So yeah, this feels peak fanservice to me, and not in a good way. How much better it would have been if we had seen only the X-wing arriving, then had the droids continue their assault on the bridge? They might bring their weapons to bear on the door, and as it glowed red hot from their assault and they began to break through we would finally hear a commotion behind them and they would stop their assault. Din moves forward to investigate. Through a hole in the melting door he would see flashes and blaster fire. Could that be the sound of a lightsaber? Finally, a bright light flashes through the still-melted door accompanied by the squeal of a final dying droid, and is quickly drawn back.

Silence.
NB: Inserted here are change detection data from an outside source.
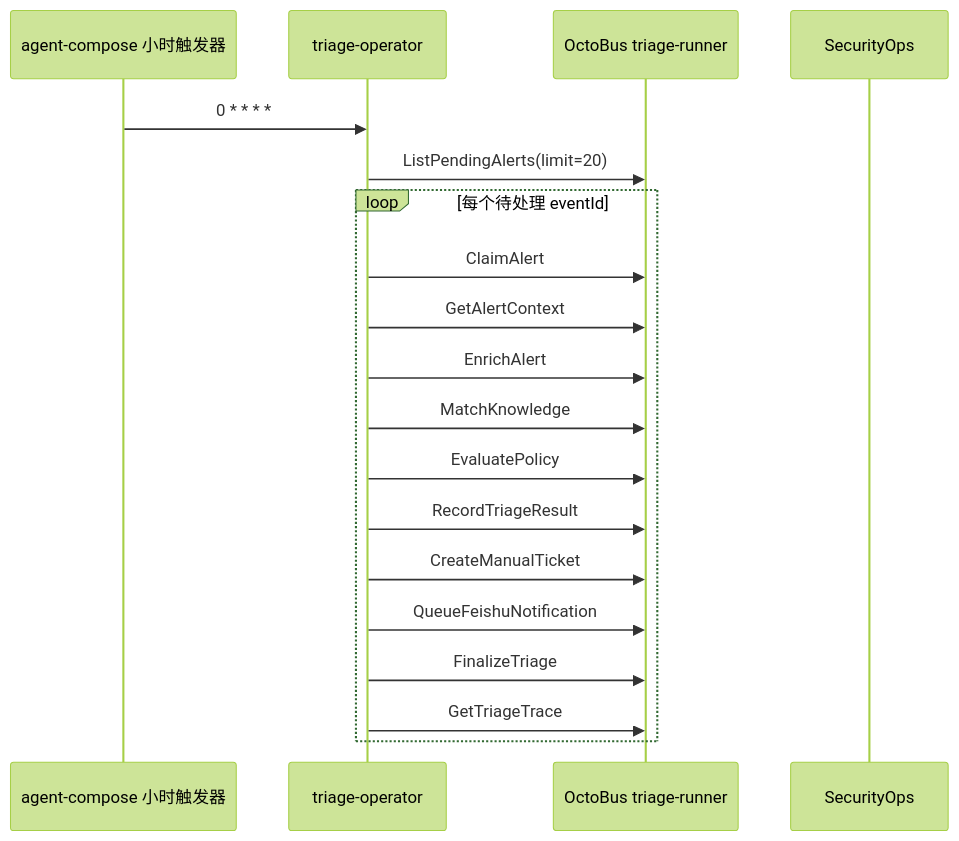
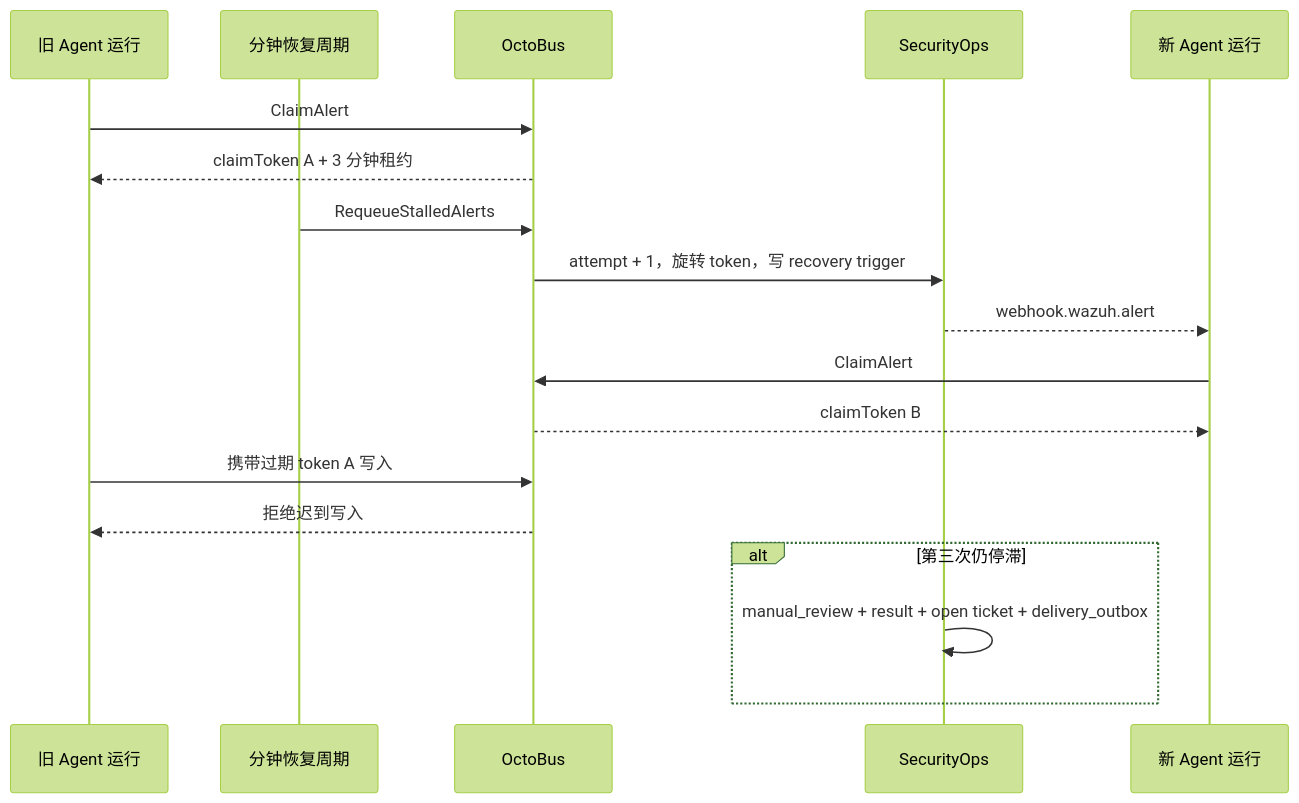
One commit to ch7pairsq/chaitin-triage-agent changed the third of 3 diagrams in README.md. Above: the diagram before and after it, drawn with Mermaid (forest theme). The commit also changed other lines of this file and 8 other files, not shown here.

````diff
--- a/README.md
+++ b/README.md
@@ -106,22 +109,21 @@
 ```mermaid
 sequenceDiagram
-  participant Cron as agent-compose 小时触发器
-  participant Agent as triage-operator
-  participant Bus as OctoBus triage-runner
+  participant Old as 旧 Agent 运行
+  participant Intake as 分钟恢复周期
+  participant Bus as OctoBus
   participant Ops as SecurityOps
+  participant New as 新 Agent 运行
 
-  Cron->>Agent: 0 * * * *
-  Agent->>Bus: ListPendingAlerts(limit=20)
-  loop 每个待处理 eventId
-    Agent->>Bus: ClaimAlert
-    Agent->>Bus: GetAlertContext
-    Agent->>Bus: EnrichAlert
-    Agent->>Bus: MatchKnowledge
-    Agent->>Bus: EvaluatePolicy
-    Agent->>Bus: RecordTriageResult
-    Agent->>Bus: CreateManualTicket
-    Agent->>Bus: QueueFeishuNotification
-    Agent->>Bus: FinalizeTriage
-    Agent->>Bus: GetTriageTrace
+  Old->>Bus: ClaimAlert
+  Bus-->>Old: claimToken A + 3 分钟租约
+  Intake->>Bus: RequeueStalledAlerts
+  Bus->>Ops: attempt + 1，旋转 token，写 recovery trigger
+  Ops-->>New: webhook.wazuh.alert
+  New->>Bus: ClaimAlert
+  Bus-->>New: claimToken B
+  Old->>Bus: 携带过期 token A 写入
+  Bus-->>Old: 拒绝迟到写入
+  alt 第三次仍停滞
+    Ops->>Ops: manual_review + result + open ticket + delivery_outbox
   end
 ```
````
Din moves to open the door, his hand over the button. One of the others protests in fear, not knowing who or what is on the other side. Din lowers his hand. Then a deep rumble permeates the bridge, and the door moves of its own, to reveal a small, cloaked figure, his hood up. Behind him lie smoking remains. He lowers his hood. “Did someone call for a Jedi?” His eyes move over the room, settling on Gideon. “I’m sorry, were those your droids?” The child peeks out from behind a panel. Luke catches himself, as if he’s seen a ghost.

You get the idea. It’s still fanservice, but it doesn’t waste time with mindless lightsaber action. The focus should still be on Din and the others, not on badass Luke. Now if they go with a somber, religious-icon Luke, fine, but I fear that they did it for the same reason they made Rouge One Leia into a Madonna-like figure - they are just too afraid of audience rejection to give them any character at all.

Believe it or not, I liked the episode overall. The core of the story remains, and it did a lot right. It just makes the parts where it stumbles that much more obvious.

Post
#1394284
Topic
Why I Love Prequel Yoda (and what I think people get wrong)
Time

DuracellEnergizer said:

NeverarGreat said:

act on instinct said:

Mocata said:

Yeah but it’s less like the reaction to mass murder and more like a case of indigestion.

Could say the same or worse about Leia to her home planet. It’s not Rabbit Hole.

To be fair, we never saw her reaction to its actual destruction, only getting back to her hours later.

Nevertheless, this is a failure of SW '77.

Or just a deliberate creative decision. Leia is still technically a supporting character to Luke, so it makes sense to merely imply some character moments. After all, they shot a reaction for her planet’s destruction but chose to cut it, probably to keep the focus on Luke.

Post
#1394157
Topic
<strong>Empire Strikes Back</strong> - 'Behind The Scenes / Making Of' <strong>images</strong> thread
Time

https://www.youtube.com/watch?v=9ua2v64mh9o

Some cool alternate takes of Luke and Yoda here. Also, I think there’s a new low angle of the Super Star Destroyer for a second.

It would be really neat if someone put together all these little alternate takes/deleted moments and made an edit with them like they did in War of the Stars.